President of China’s Heir Apparent To Begin U.S. Trip Today

LOS ANGELES TIMES -- BEIJING

The man expected to take over as leader of the world’s most populous nation leaves Tuesday on a diplomatic tour that will take him to Washington and a possible meeting with President Bush.

Chinese Vice President Hu Jintao is scheduled to stop in Singapore and Malaysia before traveling to the United States on Saturday for a weeklong visit that will allow American officials to take further measure of the man nearly everyone believes will succeed President Jiang Zemin within a year.

Hu’s visit comes as Sino-U.S. relations, which enjoyed a revival after Bush came to China in February, have hit another rocky patch over what Beijing perceives to be an alarming tilt by the Bush administration toward Taiwan.

The subject of Taiwan is likely to dominate Hu’s agenda in Washington, including an expected meeting with Bush, who invited Hu to the United States while in Beijing two months ago. The two men met for the first time then, chatting briefly over tea right before Bush delivered a speech at Hu’s alma mater, Qinghua University.

Microsoft’s Gates Says Windows Hurt By Sanctions

CHICAGO TRIBUNE -- WASHINGTON

In his first courtroom appearance during Microsoft Corp.’s marathon antitrust battle, chairman Bill Gates said Monday the software giant would effectively disintegrate if a federal judge accepted the proposed judicial order by the nine states that refuse to settle the case.

Microsoft’s opponents accused Gates of crying wolf, exaggerating the problems for the company, the software industry and consumers. The states are unhappy with a proposed settlement between the company, the Justice Department and nine other states.

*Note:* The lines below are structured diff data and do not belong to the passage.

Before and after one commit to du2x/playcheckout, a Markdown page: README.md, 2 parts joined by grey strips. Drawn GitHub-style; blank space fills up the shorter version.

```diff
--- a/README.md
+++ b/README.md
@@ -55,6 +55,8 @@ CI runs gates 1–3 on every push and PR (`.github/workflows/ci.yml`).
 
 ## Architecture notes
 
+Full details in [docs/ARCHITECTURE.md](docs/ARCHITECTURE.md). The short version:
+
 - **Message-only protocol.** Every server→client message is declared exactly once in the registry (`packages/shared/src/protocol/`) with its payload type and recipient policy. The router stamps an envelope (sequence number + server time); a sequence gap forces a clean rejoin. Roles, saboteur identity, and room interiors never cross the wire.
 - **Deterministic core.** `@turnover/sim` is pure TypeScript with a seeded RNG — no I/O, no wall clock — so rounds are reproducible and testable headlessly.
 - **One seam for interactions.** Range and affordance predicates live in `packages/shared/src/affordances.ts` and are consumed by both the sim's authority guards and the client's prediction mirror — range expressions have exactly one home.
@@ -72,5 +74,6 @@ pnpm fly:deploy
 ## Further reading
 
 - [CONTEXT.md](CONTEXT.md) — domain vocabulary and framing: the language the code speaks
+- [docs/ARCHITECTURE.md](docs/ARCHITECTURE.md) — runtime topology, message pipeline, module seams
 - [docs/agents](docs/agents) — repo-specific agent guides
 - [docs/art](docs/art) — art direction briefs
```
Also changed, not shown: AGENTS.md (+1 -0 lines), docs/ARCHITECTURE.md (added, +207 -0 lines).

Armed with PowerPoint slides to help make his case, Gates told U.S. District Judge Colleen Kollar-Kotelly the non-settling states would give competitors too much access to Microsoft’s trade secrets.

They could make their own versions of the Windows operating system and applications, Gates said, making it impossible for Microsoft to earn the type of profits necessary to fund the research and development that leads to new products.